● **Work instruction**
Every line below that mentions the word "text" should be copied out.

======

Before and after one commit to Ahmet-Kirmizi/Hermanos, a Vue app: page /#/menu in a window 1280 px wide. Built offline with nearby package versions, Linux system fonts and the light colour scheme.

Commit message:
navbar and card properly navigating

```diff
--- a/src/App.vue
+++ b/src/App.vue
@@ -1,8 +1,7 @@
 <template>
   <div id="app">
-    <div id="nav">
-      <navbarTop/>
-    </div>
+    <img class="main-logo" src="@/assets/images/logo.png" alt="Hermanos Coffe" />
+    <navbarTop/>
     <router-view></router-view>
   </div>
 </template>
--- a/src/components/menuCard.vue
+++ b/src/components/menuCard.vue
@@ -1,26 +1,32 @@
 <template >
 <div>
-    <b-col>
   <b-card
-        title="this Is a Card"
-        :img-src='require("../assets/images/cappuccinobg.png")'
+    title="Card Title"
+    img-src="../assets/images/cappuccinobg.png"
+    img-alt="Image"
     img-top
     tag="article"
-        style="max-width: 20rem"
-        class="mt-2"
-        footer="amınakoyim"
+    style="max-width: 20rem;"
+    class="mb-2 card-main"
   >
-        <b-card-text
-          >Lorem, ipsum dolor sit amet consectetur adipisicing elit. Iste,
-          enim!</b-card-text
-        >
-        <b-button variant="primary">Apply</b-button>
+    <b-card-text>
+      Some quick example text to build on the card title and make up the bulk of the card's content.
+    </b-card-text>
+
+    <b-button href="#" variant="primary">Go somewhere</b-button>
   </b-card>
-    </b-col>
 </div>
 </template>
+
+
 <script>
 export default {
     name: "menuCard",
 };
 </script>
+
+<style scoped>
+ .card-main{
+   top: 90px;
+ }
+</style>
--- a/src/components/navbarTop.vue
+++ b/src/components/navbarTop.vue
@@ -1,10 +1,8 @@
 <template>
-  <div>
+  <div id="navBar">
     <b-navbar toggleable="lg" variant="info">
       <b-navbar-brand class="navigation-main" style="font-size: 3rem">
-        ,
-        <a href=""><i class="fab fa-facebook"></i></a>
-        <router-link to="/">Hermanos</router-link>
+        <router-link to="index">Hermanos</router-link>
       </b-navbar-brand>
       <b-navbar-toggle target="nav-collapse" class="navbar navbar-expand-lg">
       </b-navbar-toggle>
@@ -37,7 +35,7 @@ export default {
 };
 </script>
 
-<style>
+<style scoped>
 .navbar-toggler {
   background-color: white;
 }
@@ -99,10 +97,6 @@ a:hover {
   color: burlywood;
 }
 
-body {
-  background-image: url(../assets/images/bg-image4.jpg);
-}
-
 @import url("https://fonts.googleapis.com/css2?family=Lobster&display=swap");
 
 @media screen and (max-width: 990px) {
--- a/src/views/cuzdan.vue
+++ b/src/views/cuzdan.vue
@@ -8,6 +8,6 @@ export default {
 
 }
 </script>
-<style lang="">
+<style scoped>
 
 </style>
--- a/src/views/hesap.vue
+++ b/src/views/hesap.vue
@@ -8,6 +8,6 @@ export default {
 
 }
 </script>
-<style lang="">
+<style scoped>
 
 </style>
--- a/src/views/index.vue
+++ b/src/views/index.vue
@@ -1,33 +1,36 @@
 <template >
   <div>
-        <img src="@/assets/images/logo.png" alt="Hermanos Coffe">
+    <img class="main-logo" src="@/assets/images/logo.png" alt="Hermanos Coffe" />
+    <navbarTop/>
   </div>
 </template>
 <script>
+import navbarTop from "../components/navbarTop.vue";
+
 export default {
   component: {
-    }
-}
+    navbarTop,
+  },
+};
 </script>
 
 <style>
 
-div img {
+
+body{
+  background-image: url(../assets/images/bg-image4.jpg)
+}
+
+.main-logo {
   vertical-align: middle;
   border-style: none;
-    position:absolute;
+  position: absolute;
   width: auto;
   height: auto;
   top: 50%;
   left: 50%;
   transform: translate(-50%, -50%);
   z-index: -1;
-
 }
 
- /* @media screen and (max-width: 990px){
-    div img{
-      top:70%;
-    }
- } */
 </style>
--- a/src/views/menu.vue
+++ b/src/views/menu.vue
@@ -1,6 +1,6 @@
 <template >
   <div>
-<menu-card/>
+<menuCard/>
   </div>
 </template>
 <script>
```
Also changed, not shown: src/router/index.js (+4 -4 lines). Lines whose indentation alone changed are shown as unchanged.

======

● **Exercise solution**
-        <b-card-text
-          enim!</b-card-text
+    <b-card-text>
+      Some quick example text to build on the card title and make up the bulk of the card's content.
+    </b-card-text>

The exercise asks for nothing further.